▶ _Prompt_: Go through the listing beneath this task and return every line that carries the string "print".

▶ _Information provided_:
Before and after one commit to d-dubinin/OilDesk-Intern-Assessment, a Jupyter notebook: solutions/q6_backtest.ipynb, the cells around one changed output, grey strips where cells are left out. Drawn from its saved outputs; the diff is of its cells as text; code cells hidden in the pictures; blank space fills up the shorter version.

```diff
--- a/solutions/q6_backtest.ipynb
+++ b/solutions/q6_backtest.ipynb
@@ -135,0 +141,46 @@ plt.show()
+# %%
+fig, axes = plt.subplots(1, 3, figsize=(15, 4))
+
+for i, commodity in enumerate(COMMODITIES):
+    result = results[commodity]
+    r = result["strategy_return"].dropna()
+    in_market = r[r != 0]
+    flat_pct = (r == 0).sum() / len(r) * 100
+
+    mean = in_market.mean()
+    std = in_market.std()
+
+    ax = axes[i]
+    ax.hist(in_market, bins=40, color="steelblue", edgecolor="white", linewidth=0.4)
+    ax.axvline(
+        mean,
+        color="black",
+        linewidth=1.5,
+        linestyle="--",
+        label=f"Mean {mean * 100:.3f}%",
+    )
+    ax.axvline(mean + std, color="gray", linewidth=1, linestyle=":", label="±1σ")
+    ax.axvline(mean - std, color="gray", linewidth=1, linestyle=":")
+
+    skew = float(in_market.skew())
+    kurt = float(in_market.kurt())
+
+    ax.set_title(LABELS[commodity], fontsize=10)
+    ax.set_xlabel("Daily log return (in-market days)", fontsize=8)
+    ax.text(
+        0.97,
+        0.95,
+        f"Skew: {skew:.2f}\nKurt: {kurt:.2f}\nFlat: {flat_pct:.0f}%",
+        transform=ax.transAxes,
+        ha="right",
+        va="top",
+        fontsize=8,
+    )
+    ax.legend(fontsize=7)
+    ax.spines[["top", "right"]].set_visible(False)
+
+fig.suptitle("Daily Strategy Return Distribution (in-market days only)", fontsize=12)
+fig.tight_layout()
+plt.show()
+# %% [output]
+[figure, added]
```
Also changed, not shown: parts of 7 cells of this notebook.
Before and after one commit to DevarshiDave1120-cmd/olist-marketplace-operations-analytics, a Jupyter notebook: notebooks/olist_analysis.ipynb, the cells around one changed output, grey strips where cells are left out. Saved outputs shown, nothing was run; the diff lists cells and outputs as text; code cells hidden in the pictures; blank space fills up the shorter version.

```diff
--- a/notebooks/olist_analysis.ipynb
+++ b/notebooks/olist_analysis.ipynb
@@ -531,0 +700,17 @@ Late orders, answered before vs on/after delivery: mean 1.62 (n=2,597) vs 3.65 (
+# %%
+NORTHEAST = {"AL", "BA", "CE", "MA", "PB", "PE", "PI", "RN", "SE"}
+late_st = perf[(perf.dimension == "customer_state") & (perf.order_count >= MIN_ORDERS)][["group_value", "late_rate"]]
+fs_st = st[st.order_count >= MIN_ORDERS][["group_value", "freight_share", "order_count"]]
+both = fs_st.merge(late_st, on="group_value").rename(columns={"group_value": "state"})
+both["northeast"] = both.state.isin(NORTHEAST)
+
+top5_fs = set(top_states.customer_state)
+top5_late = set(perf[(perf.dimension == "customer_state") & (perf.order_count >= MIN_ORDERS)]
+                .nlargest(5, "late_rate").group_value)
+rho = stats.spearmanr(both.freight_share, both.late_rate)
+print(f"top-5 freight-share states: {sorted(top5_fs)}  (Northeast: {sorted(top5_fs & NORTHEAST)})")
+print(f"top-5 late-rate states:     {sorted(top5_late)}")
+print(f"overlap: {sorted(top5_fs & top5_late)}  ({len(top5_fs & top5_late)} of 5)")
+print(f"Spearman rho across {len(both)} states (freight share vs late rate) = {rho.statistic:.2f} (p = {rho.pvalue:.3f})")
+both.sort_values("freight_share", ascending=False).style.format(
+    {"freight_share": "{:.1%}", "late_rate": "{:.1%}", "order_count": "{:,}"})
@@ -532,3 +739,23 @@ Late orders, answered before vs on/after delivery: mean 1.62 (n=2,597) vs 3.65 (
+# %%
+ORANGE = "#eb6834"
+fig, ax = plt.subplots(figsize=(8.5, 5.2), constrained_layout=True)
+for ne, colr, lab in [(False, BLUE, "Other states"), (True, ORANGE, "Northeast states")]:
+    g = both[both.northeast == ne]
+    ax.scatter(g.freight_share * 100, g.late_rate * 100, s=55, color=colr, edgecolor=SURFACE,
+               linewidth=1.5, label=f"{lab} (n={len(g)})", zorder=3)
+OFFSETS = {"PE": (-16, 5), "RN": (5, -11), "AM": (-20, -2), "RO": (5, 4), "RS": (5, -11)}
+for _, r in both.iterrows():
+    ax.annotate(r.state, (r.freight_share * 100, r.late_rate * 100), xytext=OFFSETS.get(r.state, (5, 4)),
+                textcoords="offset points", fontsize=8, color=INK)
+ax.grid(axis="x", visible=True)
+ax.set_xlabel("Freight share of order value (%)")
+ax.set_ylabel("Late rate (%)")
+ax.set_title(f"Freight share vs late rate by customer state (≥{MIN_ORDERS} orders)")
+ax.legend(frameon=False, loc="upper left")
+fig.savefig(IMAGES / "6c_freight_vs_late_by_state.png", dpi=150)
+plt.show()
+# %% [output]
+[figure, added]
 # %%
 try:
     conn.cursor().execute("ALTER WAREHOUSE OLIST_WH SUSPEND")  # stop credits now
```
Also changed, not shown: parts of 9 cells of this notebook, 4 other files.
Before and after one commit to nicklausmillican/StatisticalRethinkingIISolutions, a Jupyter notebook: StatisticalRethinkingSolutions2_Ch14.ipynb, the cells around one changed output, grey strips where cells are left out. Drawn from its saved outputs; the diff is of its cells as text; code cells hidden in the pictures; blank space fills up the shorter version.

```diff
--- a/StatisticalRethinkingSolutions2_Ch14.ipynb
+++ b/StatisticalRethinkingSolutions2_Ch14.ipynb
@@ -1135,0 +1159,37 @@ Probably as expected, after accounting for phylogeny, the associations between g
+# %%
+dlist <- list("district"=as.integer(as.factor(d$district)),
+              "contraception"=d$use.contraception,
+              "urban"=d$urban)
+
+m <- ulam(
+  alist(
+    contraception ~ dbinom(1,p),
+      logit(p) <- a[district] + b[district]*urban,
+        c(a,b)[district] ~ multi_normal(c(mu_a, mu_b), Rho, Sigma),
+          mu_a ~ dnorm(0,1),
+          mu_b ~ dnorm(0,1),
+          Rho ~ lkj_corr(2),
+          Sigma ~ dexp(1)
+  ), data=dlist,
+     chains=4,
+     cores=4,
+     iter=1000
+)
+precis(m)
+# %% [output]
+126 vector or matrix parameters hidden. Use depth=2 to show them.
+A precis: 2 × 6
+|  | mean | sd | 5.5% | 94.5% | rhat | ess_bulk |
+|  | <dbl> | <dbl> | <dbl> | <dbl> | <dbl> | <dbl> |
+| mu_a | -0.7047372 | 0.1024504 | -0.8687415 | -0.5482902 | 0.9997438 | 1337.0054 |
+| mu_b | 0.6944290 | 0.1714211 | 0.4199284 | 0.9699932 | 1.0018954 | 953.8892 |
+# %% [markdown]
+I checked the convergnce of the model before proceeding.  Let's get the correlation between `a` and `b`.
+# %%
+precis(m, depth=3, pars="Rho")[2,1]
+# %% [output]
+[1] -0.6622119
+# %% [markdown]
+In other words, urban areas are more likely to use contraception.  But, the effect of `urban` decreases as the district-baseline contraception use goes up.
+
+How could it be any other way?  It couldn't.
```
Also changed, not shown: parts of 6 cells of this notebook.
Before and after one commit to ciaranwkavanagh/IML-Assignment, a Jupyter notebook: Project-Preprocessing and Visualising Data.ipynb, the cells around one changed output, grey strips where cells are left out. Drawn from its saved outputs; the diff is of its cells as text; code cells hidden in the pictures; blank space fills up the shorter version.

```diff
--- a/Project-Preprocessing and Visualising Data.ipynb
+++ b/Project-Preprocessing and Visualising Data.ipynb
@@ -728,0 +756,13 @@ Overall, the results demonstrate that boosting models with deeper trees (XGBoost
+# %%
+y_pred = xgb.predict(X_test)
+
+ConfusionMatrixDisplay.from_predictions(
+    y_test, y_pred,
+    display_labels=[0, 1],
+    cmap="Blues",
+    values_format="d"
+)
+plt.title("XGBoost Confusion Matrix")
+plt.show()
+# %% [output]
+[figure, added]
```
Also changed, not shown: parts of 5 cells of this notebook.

▶ _Answer to the problem_:
+print(f"top-5 freight-share states: {sorted(top5_fs)}  (Northeast: {sorted(top5_fs & NORTHEAST)})")
+print(f"top-5 late-rate states:     {sorted(top5_late)}")
+print(f"overlap: {sorted(top5_fs & top5_late)}  ({len(top5_fs & top5_late)} of 5)")
+print(f"Spearman rho across {len(both)} states (freight share vs late rate) = {rho.statistic:.2f} (p = {rho.pvalue:.3f})")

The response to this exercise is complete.